Queenscliff – A Panorama from the jetty. From the left: The fort with the black lighthouse, the water tower, the Ozone guest house and the jetty
On a whim, we drove to Queenscliff yesterday. As we entered the town the first sight was the empty field where the high school once stood. Only a few parking spaces and cricket practice nets remain. But even the empty space evoked a mountain of memories of 5 years spent at the school. Every day we took a shaky old Ford bus from Ocean Grove to Queenscliff.
Once a week a steam train would chug past with coal and shell grit. The school flag pole was multi-masted and could display a veritable united nations of flags – although it never did. And everyday we lined up on the asphalt rain, hail or shine to listen to Mr. Irwin’s instructions for the day.
The names of teachers drifted through my mind: Mr and Mrs Mason, Mr Anderson, Mr Griffin, Mrs le Maistre and, of course, the redoubtable Mr. van Every. There were the young things just out of Teachers’ College that stirred a boy’s heart … and many more. There was the small sailing boat a friend and I built in the shelter shed, and marching on the oval in preparation for sports days – adjudicated by a Colonel from the army fort near by.

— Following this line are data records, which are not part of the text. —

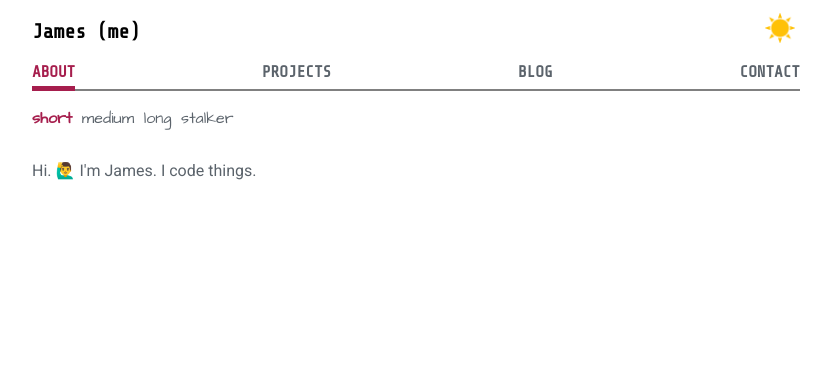
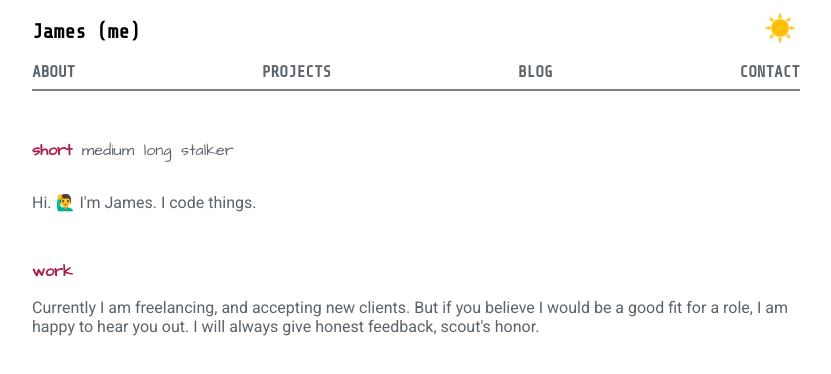
Before and after one commit to jamesncox/portfolio-v2, a React (Create React App) app: page / in a window 1280 px wide. Shown: the top 374 px of the page, without its empty margins (224-1055 px from the left). Built offline with nearby package versions, Linux system fonts and the light colour scheme.

Commit message:
Create Work.js and import to About.js

```diff
--- a/src/components/about/About.js
+++ b/src/components/about/About.js
@@ -1,9 +1,13 @@
 import React from 'react'
 import BioSelect from './BioSelect'
+import Work from './Work'
 
 export default function About() {
 
     return (
-       <BioSelect />
-    )
+      <>
+        <BioSelect />
+        <Work />
+      </>
+    );
 }
--- a/src/components/about/LongBio.js
+++ b/src/components/about/LongBio.js
@@ -4,10 +4,10 @@ export default function LongBio() {
 
     return (
         <>
-            <p className="bio-text">!! UNDER CONSTRUCTION !!</p>
-            <p className="bio-text">Really long bio coming soon.</p>
-            <p className="bio-text">It will be worth the wait, I promise.</p>
-            <p style={{marginBottom: "1000px"}} className="bio-text">You might even laugh a little. Or cry.</p>
+            <p className="text">!! UNDER CONSTRUCTION !!</p>
+            <p className="text">Really long bio coming soon.</p>
+            <p className="text">It will be worth the wait, I promise.</p>
+            <p className="text">You might even laugh a little. Or cry.</p>
         </>
  )
 }
--- a/src/components/about/MediumBio.js
+++ b/src/components/about/MediumBio.js
@@ -4,8 +4,8 @@ export default function MediumBio() {
 
     return (
         <>
-            <p className="bio-text">I am a 37-year-old career changer. I have been coding for 3 years now, and I want to build things that help people while paying the bills!</p>
-            <p style={{marginBottom: "1000px"}} className="bio-text">Fun fact: I have a new puppy. 🐶 His name is Dempsey, and he's the goodest boy.</p>
+            <p className="text">I am a 37-year-old career changer. I have been coding for 3 years now, and I want to build things that help people while paying the bills!</p>
+            <p className="text">Fun fact: I have a new puppy. 🐶 His name is Dempsey, and he's the goodest boy.</p>
         </>
  )
 }
--- a/src/components/about/ShortBio.js
+++ b/src/components/about/ShortBio.js
@@ -3,6 +3,6 @@ import React from 'react'
 export default function ShortBio() {
 
     return (
-        <p style={{marginBottom: "1000px"}} className="bio-text">Hi. 🙋‍♂️ I'm James. I code things.</p>
+        <p className="text">Hi. 🙋‍♂️ I'm James. I code things.</p>
     )
 }
--- a/src/components/about/StalkerBio.js
+++ b/src/components/about/StalkerBio.js
@@ -4,11 +4,11 @@ export default function StalkerBio() {
 
     return (
         <>
-            <p className="bio-text">!! UNDER CONSTRUCTION !!</p>
-            <p className="bio-text">Are you stalking me? Do you want to know everything this is to know about me?</p>
-            <p className="bio-text">Well you've come to right place.</p>
-            <p className="bio-text">Very soon I'll have a lengthy bio up.</p>
-            <p style={{marginBottom: "1000px"}} className="bio-text">You might even regret read this much about me.</p>
+            <p className="text">!! UNDER CONSTRUCTION !!</p>
+            <p className="text">Are you stalking me? Do you want to know everything this is to know about me?</p>
+            <p className="text">Well you've come to right place.</p>
+            <p className="text">Very soon I'll have a lengthy bio up.</p>
+            <p className="text">You might even regret read this much about me.</p>
         </>
  )
 }
--- /dev/null
+++ b/src/components/about/Work.js
@@ -0,0 +1,14 @@
+import React from 'react'
+
+export default function Work() {
+    return(
+        <>
+            <p style={{marginTop: "3rem"}} className="selected-bio">work</p>
+            <p style={{marginBottom: "1000px"}} className="text">
+                Currently I am freelancing, and accepting new clients. But if you
+                believe I would be a good fit for a role, I am happy to hear you out.
+                I will always give honest feedback, scout's honor.
+            </p>
+        </>
+    )
+}
--- a/src/stylesheets/App.css
+++ b/src/stylesheets/App.css
@@ -95,7 +95,7 @@ body.dark {
 
 /* SelectBio styles */
 .bio-menu-wrapper {
-    /* margin-top: 1rem; */
+    margin-top: 2rem;
     display: flex;
     /* justify-content: space-between;  */
 }
@@ -117,7 +117,7 @@ body.dark {
     cursor: pointer;
 }
 
-.bio-text {
+.text {
     font-family: 'Roboto', sans-serif;
     color: var(--description-color);
     transition: var(--theme-transition);
```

The student body was an odd mixture. Sons and daughters of farmers, fisherman, migrants and officers from the Staff College at the fort. On the whole we got on well but my quick temper did get me into trouble on occasions. It was a simple time. You could leave school in Form 2 and work for the Post Office – Robbo did. By Form 4 a bank job was a possibility, Form 5 primary teaching and to do Form 6 we had to change schools. Finding employment wasn’t a problem. The unemployment rate was less than 2%.
There was the day a thistle funnel rocketed into the ceiling powered by hydrogen gas – unexpected but spectacular. We constructed a ghost house under the staff room and had unaccompanied walks across town to the tennis courts or the fort on Wednesdays for sport. That wouldn’t be allowed today in our litigious age. Once we went to see the Longest Day at the Vue Grande and on another occasion we visited the boat builders before the launch of a small boat.
I remember sitting in the sun telling my friends from form three that they were not real but figments of my imagination because I had decided that I was God. They were the years when girls took on a new meaning and confusion reigned in heart and mind. Oh yes, we learned things too. I learned that simple arithmetic was enough for me but you could never get enough of history and literature.
A small few acres crowded with memories now lies quiet and forlorn waiting for “Mac mansions” to be built over it. But these memories and many, many more will forever haunt this corner of Queenscliff.